Organic Promotion, Corporate Style

August 16th, 2004 · No Comments
by Booksquare

In an effort to save your bleary eyes, we will refrain from posting the husband’s thoughts on the music industry. Suffice to say, he has sufficient experience in various capacities to assure his views are well founded. Loud, but well founded. We will, however, summarize because his thesis is germane to our posting: the music industry doesn’t get it.

It is easy enough to extrapolate this rant to other entertainment industries. Just yesterday, we had an email exchange with a friend on the subject of promotion. We talked about how hit-and-run promotion doesn’t work — the online audience too jaded. Likewise, corporate shills posting as fans has been done to death.

The entertainment industry has for some years been going into chat rooms and message boards to promote its products. But Ms. [Robin] Bechtel [of Warner Brothers Records] said this kind of activity was not part of the Secret Machines [band caught in the fallout] campaign. She said the comments could have been posted independently by fans of the band who worked at the company.

Only an entertainment industry executive could say that with a straight face.

Making books, records, even films available to independent publications (we’re including blogs here) is a great way to build buzz. Trying to drive the editorial discussion from cushy corporate offices is generally not such a great buzz builder. The artist will be viewed with the same skepticism applied to the corporate entity:

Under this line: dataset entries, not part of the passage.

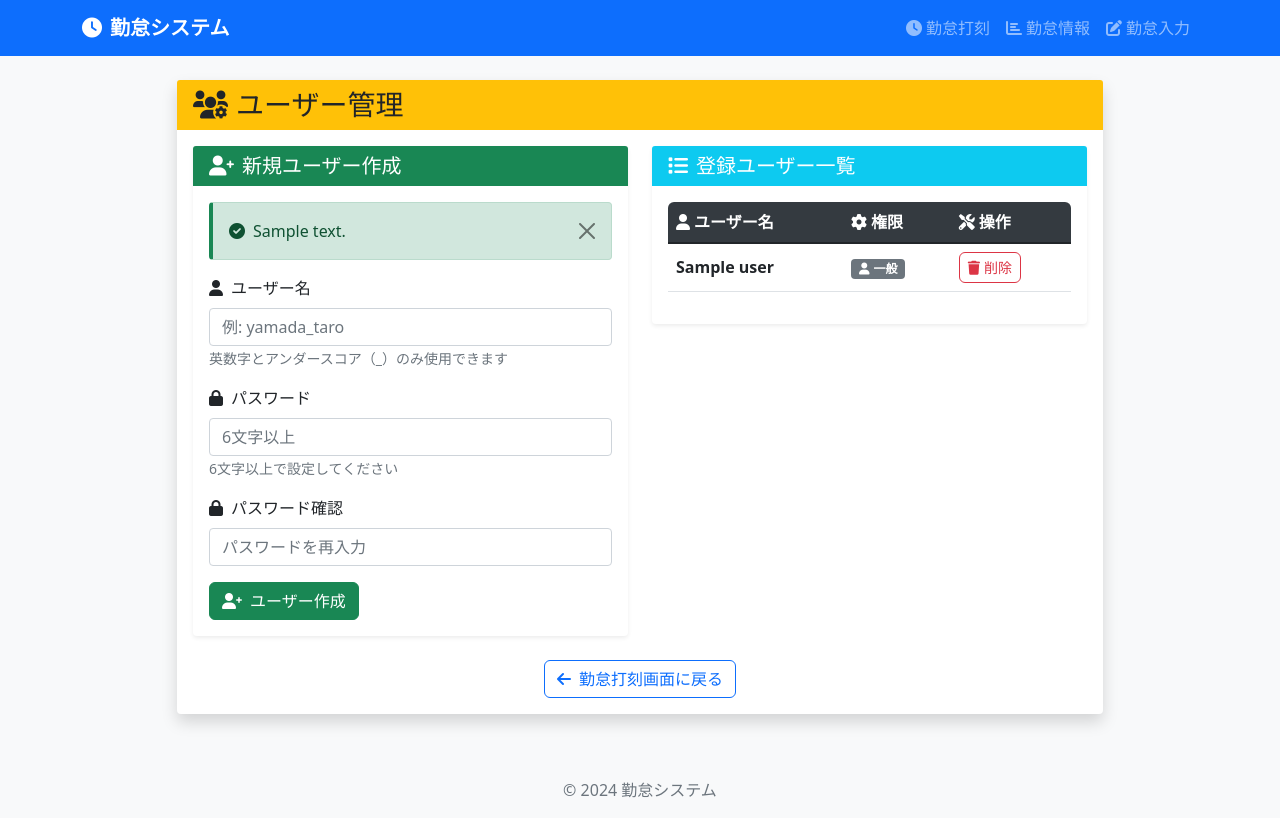
After one commit to k-chikama/highflat-attendance, a Flask app: template templates/user_management.html in a window 1280 px wide. The commit adds this page. Run offline with Flask 3, Linux system fonts and the light colour scheme; the template is opened without the code that fills it: most values are stand-ins (such as "Sample title", 1, 10 or a date in 2020).

Commit message:
Add user management system: create/delete users with admin privileges

```diff
--- a/app.py
+++ b/app.py
@@ -8,7 +8,7 @@ from dateutil.relativedelta import relativedelta
 from math import floor
 import requests
 from firebase_config import firebase_db
-from auth import auth_manager, login_required
+from auth import auth_manager, login_required, admin_required
 
 # jpholidayのインポートを安全に行う
 try:
@@ -502,6 +502,59 @@ def logout():
     auth_manager.logout_user()
     return redirect(url_for('login'))
 
+@app.route('/user_management', methods=['GET', 'POST'])
+@admin_required
+def user_management():
+    """ユーザー管理画面（管理者のみ）"""
+    success_message = None
+    error_message = None
+
+    if request.method == 'POST':
+        action = request.form.get('action')
+
+        if action == 'add_user':
+            new_username = request.form.get('new_username', '').strip()
+            new_password = request.form.get('new_password', '')
+            confirm_password = request.form.get('confirm_password', '')
+
+            # バリデーション
+            if not new_username or not new_password:
+                error_message = 'ユーザー名とパスワードを入力してください'
+            elif len(new_password) < 6:
+                error_message = 'パスワードは6文字以上で設定してください'
+            elif new_password != confirm_password:
+                error_message = 'パスワードが一致しません'
+            elif not new_username.replace('_', '').isalnum():
+                error_message = 'ユーザー名は英数字とアンダースコア（_）のみ使用できます'
+            else:
+                # ユーザー追加
+                if auth_manager.add_user(new_username, new_password):
+                    success_message = f'ユーザー「{new_username}」を作成しました'
+                else:
+                    error_message = f'ユーザー「{new_username}」は既に存在します'
+
+        elif action == 'delete_user':
+            username = request.form.get('username', '')
+            if username:
+                if auth_manager.delete_user(username):
+                    success_message = f'ユーザー「{username}」を削除しました'
+                else:
+                    error_message = f'ユーザー「{username}」の削除に失敗しました'
+
+    # ユーザー一覧を取得
+    users = auth_manager.get_user_list()
+    current_user = auth_manager.get_current_user()
+
+    def is_admin_user(username):
+        return auth_manager.is_admin(username)
+
+    return render_template('user_management.html',
+                         users=users,
+                         current_user=current_user,
+                         success_message=success_message,
+                         error_message=error_message,
+                         is_admin_user=is_admin_user)
+
 @app.route('/')
 @login_required
 def index():
@@ -520,6 +573,7 @@ def index():
     return render_template('punch.html',
                          today=today,
                          current_user=current_user,
+                         is_admin=auth_manager.is_admin(current_user),
                          check_in=today_data.get('check_in', ''),
                          check_out=today_data.get('check_out', ''))
 
--- /dev/null
+++ b/templates/user_management.html
@@ -0,0 +1,225 @@
+{% extends "base.html" %} {% block title %}ユーザー管理 - 勤怠システム{%
+endblock %} {% block content %}
+<div class="row justify-content-center">
+  <div class="col-md-10">
+    <div class="card shadow">
+      <div class="card-header bg-warning text-dark">
+        <h3 class="card-title mb-0">
+          <i class="fas fa-users-cog me-2"></i>ユーザー管理
+        </h3>
+      </div>
+      <div class="card-body">
+        <!-- 新規ユーザー作成 -->
+        <div class="row mb-4">
+          <div class="col-md-6">
+            <div class="card border-success">
+              <div class="card-header bg-success text-white">
+                <h5 class="mb-0">
+                  <i class="fas fa-user-plus me-2"></i>新規ユーザー作成
+                </h5>
+              </div>
+              <div class="card-body">
+                {% if success_message %}
+                <div
+                  class="alert alert-success alert-dismissible fade show"
+                  role="alert"
+                >
+                  <i class="fas fa-check-circle me-2"></i>{{ success_message }}
+                  <button
+                    type="button"
+                    class="btn-close"
+                    data-bs-dismiss="alert"
+                  ></button>
+                </div>
+                {% endif %} {% if error_message %}
+                <div
+                  class="alert alert-danger alert-dismissible fade show"
+                  role="alert"
+                >
+                  <i class="fas fa-exclamation-triangle me-2"></i>{{
+                  error_message }}
+                  <button
+                    type="button"
+                    class="btn-close"
+                    data-bs-dismiss="alert"
+                  ></button>
+                </div>
+                {% endif %}
+
+                <form method="POST" action="{{ url_for('user_management') }}">
+                  <input type="hidden" name="action" value="add_user" />
+
+                  <div class="mb-3">
+                    <label for="new_username" class="form-label">
+                      <i class="fas fa-user me-2"></i>ユーザー名
+                    </label>
+                    <input
+                      type="text"
+                      class="form-control"
+                      id="new_username"
+                      name="new_username"
+                      required
+                      pattern="[a-zA-Z0-9_]+"
+                      title="英数字とアンダースコアのみ使用可能"
+                      placeholder="例: yamada_taro"
+                    />
+                    <small class="form-text text-muted"
+                      >英数字とアンダースコア（_）のみ使用できます</small
+                    >
+                  </div>
+
+                  <div class="mb-3">
+                    <label for="new_password" class="form-label">
+                      <i class="fas fa-lock me-2"></i>パスワード
+                    </label>
+                    <input
+                      type="password"
+                      class="form-control"
+                      id="new_password"
+                      name="new_password"
+                      required
+                      minlength="6"
+                      placeholder="6文字以上"
+                    />
+                    <small class="form-text text-muted"
+                      >6文字以上で設定してください</small
+                    >
+                  </div>
+
+                  <div class="mb-3">
+                    <label for="confirm_password" class="form-label">
+                      <i class="fas fa-lock me-2"></i>パスワード確認
+                    </label>
+                    <input
+                      type="password"
+                      class="form-control"
+                      id="confirm_password"
+                      name="confirm_password"
+                      required
+                      minlength="6"
+                      placeholder="パスワードを再入力"
+                    />
+                  </div>
+
+                  <button type="submit" class="btn btn-success">
+                    <i class="fas fa-user-plus me-2"></i>ユーザー作成
+                  </button>
+                </form>
+              </div>
+            </div>
+          </div>
+
+          <!-- ユーザー一覧 -->
+          <div class="col-md-6">
+            <div class="card border-info">
+              <div class="card-header bg-info text-white">
+                <h5 class="mb-0">
+                  <i class="fas fa-list me-2"></i>登録ユーザー一覧
+                </h5>
+              </div>
+              <div class="card-body">
+                {% if users %}
+                <div class="table-responsive">
+                  <table class="table table-hover">
+                    <thead>
+                      <tr>
+                        <th><i class="fas fa-user me-1"></i>ユーザー名</th>
+                        <th><i class="fas fa-cog me-1"></i>権限</th>
+                        <th><i class="fas fa-tools me-1"></i>操作</th>
+                      </tr>
+                    </thead>
+                    <tbody>
+                      {% for user in users %}
+                      <tr>
+                        <td>
+                          <span class="fw-bold">{{ user }}</span>
+                          {% if user == current_user %}
+                          <span class="badge bg-primary ms-2">自分</span>
+                          {% endif %}
+                        </td>
+                        <td>
+                          {% if is_admin_user(user) %}
+                          <span class="badge bg-warning text-dark">
+                            <i class="fas fa-crown me-1"></i>管理者
+                          </span>
+                          {% else %}
+                          <span class="badge bg-secondary">
+                            <i class="fas fa-user me-1"></i>一般
+                          </span>
+                          {% endif %}
+                        </td>
+                        <td>
+                          {% if not is_admin_user(user) %}
+                          <form
+                            method="POST"
+                            action="{{ url_for('user_management') }}"
+                            style="display: inline"
+                          >
+                            <input
+                              type="hidden"
+                              name="action"
+                              value="delete_user"
+                            />
+                            <input
+                              type="hidden"
+                              name="username"
+                              value="{{ user }}"
+                            />
+                            <button
+                              type="submit"
+                              class="btn btn-outline-danger btn-sm"
+                              onclick="return confirm('ユーザー「{{ user }}」を削除しますか？')"
+                            >
+                              <i class="fas fa-trash me-1"></i>削除
+                            </button>
+                          </form>
+                          {% else %}
+                          <small class="text-muted">削除不可</small>
+                          {% endif %}
+                        </td>
+                      </tr>
+                      {% endfor %}
+                    </tbody>
+                  </table>
+                </div>
+                {% else %}
+                <div class="text-center text-muted">
+                  <i class="fas fa-users fa-3x mb-3"></i>
+                  <p>登録ユーザーがありません</p>
+                </div>
+                {% endif %}
+              </div>
+            </div>
+          </div>
+        </div>
+
+        <!-- 戻るボタン -->
+        <div class="text-center">
+          <a href="{{ url_for('index') }}" class="btn btn-outline-primary">
+            <i class="fas fa-arrow-left me-2"></i>勤怠打刻画面に戻る
+          </a>
+        </div>
+      </div>
+    </div>
+  </div>
+</div>
+
+<script>
+  // パスワード確認のバリデーション
+  document.addEventListener("DOMContentLoaded", function () {
+    const newPassword = document.getElementById("new_password");
+    const confirmPassword = document.getElementById("confirm_password");
+
+    function validatePassword() {
+      if (newPassword.value !== confirmPassword.value) {
+        confirmPassword.setCustomValidity("パスワードが一致しません");
+      } else {
+        confirmPassword.setCustomValidity("");
+      }
+    }
+
+    newPassword.addEventListener("change", validatePassword);
+    confirmPassword.addEventListener("keyup", validatePassword);
+  });
+</script>
+{% endblock %}
```
Also changed, not shown: auth.py (+79 -0 lines), templates/punch.html (+8 -0 lines).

“You can’t just dive headfirst into a subculture and expect it to bend over backwards to cater to your lame attempt at free advertising,” said Andrew Nosnitsky, a senior at George Washington University who writes about hip-hop on his blog at Mr. Nosnitsky also mocked Warner for sending a rock track to a hip-hop site.

This Internet thing has been around long enough that we would think someone in publishing or music or film would catch a clue. It is our belief that what we don’t get, we fear. And even the most tech-savvy junior executive is soon hypnotized by the corporate belief system (file sharing is bad, etc), and true opportunities are missed. Warner treated blogs in a manner they wouldn’t attempt with print publications (yes, hold your laughter, we’re painting with a broad brush here) — they tried to increase their odds in a dishonest and obvious manner. These are people who don’t understand the technology they seek to exploit. Planets have been known to blow up because of technological mistakes like that.

The Secret Machines, and we’ve heard enough of their music to have a neutral opinion of them, face the same problem midlist authors face: lots of products, few venues for breaking out of the pack. Word-of-mouth is the best selling tool available in tihs situation. If only certain entities understood that word of mouth isn’t quite defined as words coming from the mouth of the vice-president in charge of promoting this artist.

File Under: Square Pegs